Today’s workplace can be challenging, even dysfunctional, and many things may seem outside of your control – like climbing the corporate ladder. Are you trying to improve your skills and get promoted amidst these roadblocks? Did you know that you might be sabotaging your efforts with seven flawed behaviors?
Not only that, but you may also be contributing to the challenges and dysfunctions of your organization.
The good news is that not all is lost – you have more control over your career path than you think!
As I shed some light on these dysfunctional behaviors, try to see if any of them resonate with you.
Black or White Thinking: This is an and / or mentality that represents inflexible thinking. Something must be either one way or another, and there is no in-between. Thinking in this way makes it difficult to collaborate, brainstorm, give and receive feedback, and think outside of the box.
Thinking the Worst: If you frequently think the worst, you are automatically setting yourself and your team up for failure. This type of thinking is demotivating and will instantly impact your business goals in a negative way.
Mind Reading: If you think you know what someone else is thinking, what they will say, or what they will do next, you are mind reading. This causes faulty communication and stifles otherwise productive conversations.
Should / Must Statements: Here are some examples of this type of dysfunctional behavior: “We have to do it this way; this is how we’ve always done it.” Or “You should go to the business event otherwise, people will think you’re being rude.” Use caution before using the words “should, must, have to” and the like.

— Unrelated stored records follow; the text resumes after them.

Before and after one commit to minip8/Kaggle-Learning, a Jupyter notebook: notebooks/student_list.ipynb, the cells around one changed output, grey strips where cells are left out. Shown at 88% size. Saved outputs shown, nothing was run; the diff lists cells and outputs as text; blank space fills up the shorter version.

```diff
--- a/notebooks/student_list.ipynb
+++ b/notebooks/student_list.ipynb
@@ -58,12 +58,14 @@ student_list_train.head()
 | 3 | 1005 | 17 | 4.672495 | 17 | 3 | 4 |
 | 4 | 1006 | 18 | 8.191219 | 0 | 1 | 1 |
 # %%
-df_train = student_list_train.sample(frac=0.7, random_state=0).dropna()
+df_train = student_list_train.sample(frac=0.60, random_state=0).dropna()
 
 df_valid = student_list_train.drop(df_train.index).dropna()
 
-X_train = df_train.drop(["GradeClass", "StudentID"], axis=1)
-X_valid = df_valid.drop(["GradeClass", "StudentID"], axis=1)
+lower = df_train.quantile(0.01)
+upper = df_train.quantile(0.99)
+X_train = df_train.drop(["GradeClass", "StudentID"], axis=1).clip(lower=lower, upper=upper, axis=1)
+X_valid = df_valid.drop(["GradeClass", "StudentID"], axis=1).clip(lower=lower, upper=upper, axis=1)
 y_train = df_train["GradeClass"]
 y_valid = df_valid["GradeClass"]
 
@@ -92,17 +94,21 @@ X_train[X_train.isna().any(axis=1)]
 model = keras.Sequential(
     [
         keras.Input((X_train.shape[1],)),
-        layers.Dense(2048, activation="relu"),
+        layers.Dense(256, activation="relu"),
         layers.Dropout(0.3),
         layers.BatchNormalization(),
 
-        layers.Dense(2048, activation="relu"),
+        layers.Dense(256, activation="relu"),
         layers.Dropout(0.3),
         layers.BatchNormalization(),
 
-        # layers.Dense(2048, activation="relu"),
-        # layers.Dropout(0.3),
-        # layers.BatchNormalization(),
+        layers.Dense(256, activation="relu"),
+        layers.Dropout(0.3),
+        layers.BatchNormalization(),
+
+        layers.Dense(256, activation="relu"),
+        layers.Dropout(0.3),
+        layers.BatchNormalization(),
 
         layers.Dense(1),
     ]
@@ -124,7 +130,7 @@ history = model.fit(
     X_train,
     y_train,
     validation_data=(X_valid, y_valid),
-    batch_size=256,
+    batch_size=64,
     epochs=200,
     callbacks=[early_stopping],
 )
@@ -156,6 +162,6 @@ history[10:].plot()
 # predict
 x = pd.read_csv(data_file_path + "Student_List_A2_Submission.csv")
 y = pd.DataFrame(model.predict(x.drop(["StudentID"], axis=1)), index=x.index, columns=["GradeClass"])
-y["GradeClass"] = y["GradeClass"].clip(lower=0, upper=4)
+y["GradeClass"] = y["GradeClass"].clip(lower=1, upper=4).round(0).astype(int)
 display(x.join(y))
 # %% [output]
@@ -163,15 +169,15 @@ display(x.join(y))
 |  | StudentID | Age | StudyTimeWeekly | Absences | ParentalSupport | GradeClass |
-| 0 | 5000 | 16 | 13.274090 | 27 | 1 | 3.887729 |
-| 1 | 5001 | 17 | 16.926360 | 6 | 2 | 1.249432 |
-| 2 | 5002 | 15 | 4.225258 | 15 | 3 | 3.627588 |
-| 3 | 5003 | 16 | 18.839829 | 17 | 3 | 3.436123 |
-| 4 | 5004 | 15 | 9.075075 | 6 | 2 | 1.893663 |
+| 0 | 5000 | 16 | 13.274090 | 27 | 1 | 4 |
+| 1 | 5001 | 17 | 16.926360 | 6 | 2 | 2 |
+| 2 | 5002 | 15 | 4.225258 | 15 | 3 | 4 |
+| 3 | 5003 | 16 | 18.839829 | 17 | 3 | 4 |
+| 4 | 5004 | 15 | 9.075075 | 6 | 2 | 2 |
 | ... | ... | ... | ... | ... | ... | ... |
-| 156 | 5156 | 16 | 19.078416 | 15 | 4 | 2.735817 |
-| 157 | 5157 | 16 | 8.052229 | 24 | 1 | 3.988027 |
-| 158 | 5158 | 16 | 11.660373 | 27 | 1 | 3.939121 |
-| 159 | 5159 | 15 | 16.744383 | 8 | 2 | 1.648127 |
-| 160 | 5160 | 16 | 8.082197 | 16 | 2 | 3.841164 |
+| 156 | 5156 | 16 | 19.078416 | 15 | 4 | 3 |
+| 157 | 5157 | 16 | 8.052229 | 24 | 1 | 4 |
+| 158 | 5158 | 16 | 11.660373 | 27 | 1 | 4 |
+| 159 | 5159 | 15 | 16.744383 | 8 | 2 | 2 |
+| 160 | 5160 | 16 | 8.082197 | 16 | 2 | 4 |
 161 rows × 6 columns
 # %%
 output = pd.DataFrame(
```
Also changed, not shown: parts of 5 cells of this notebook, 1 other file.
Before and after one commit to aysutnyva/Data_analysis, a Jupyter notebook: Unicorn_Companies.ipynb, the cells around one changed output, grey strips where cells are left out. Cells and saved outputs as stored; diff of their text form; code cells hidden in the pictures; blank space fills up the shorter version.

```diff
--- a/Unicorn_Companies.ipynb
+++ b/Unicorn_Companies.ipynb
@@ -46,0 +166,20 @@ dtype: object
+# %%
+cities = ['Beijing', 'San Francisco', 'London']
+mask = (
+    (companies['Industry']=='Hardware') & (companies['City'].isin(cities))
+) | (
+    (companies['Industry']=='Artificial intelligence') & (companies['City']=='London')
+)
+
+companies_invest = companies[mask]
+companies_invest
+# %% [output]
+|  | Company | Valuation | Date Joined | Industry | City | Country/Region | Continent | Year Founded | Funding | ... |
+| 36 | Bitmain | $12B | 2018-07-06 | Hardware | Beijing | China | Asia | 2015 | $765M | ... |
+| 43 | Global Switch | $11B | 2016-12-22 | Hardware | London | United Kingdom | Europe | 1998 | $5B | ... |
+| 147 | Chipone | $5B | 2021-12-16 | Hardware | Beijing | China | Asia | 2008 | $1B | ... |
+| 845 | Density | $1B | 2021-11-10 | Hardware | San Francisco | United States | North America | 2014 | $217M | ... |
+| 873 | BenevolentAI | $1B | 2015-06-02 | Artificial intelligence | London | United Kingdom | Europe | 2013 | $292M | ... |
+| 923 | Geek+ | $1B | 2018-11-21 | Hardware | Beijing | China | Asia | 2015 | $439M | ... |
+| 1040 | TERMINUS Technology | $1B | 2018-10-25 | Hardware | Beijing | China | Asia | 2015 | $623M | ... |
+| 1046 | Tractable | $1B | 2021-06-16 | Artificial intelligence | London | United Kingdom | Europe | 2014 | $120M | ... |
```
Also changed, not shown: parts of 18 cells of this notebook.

Emotional Reasoning: This is the act of justifying – your behavior or the behavior of another. There is a difference between explaining and justifying. Explaining is about relaying the facts and taking accountability during the explanation. Emotional reasoning, or justifying, is about trying to get yourself or someone else off the hook.
Filtering: The behavior of sifting through all the information and focusing only on the negative is called filtering. There may be plenty of positive information or feedback but if you are in the habit of landing on the negative then you’re filtering. This will devastate self-esteem and motivation.
Jumping to Conclusions: Similar to mind-reading, jumping to conclusions is about thinking that you know the future outcome. However, when you’re mind-reading, you are focused on someone else and what they might say or do next. Jumping to conclusions usually happens when you are trying to predict the outcome of a situation.
The Risk You’re Taking
Many of these dysfunctional behaviors are related, and you might be using several within the same situation. If they aren’t addressed, your leadership is at risk and so is your career trajectory. Here’s why. Your behavior is modeled in front of your team; the team inadvertently picks up your subtle cues and starts modeling the same behavior throughout the rest of the organization. To add to the dysfunction, other teams and leaders begin acting the same way, and there you have it…. you’ve successfully contributed to the dysfunction of your organization. Here are the outcomes of that organization-wide behavior: low self-confidence, defensiveness, poor negotiation skills, high stress, lack of executive presence, low productivity, conflict, bias, customer complaints, poor relationships, lost sales. And there goes that next promotion.
Strategies to Get on Track
You can, however, mitigate the risk of this toxicity by improving your cognitive agility. Cognitive agility is the ability to pay attention to your thoughts and be aware of any sabotaging patterns. You can successfully derail wasted thoughts. You have the ability to choose your thoughts with a process called selective thinking and increase emotional discipline.
As a leader, you can benefit from increased cognitive agility by overcoming automatic responses. You can become proactive rather than reactive and have better focus during conversations. Other benefits include enhanced problem-solving skills and greater executive presence when under pressure. You will have an overall better management of emotions. Your credibility as a leader will soar, and so will your chances to fast track your career.
You can’t go wrong when improving cognitive agility, and here are some strategies that will help.
Mindsight: This is an exercise in building awareness of your patterns. Once you’re aware of your dysfunctional thoughts and behaviors you can recognize them and take further action.
Cognitive Reframing: With this process, you learn to shift perspectives and think outside of the box. You start to imagine new outcomes, make subtle shifts in language, and manage your emotions in a healthier way.
Putting Thoughts on Trial: You purposely question your thoughts before you deem them accurate. For example, before you say, “We have to do it this way,” you will think, “Do we really have to do it this way? Why?” You will catch and question yourself before you act. There are many challenges and roadblocks that you can’t control in the workplace, but you certainly can control your thoughts and behaviors. Improving cognitive agility will help eliminate dysfunctional behaviors that may be sabotaging your leadership and that next promotion.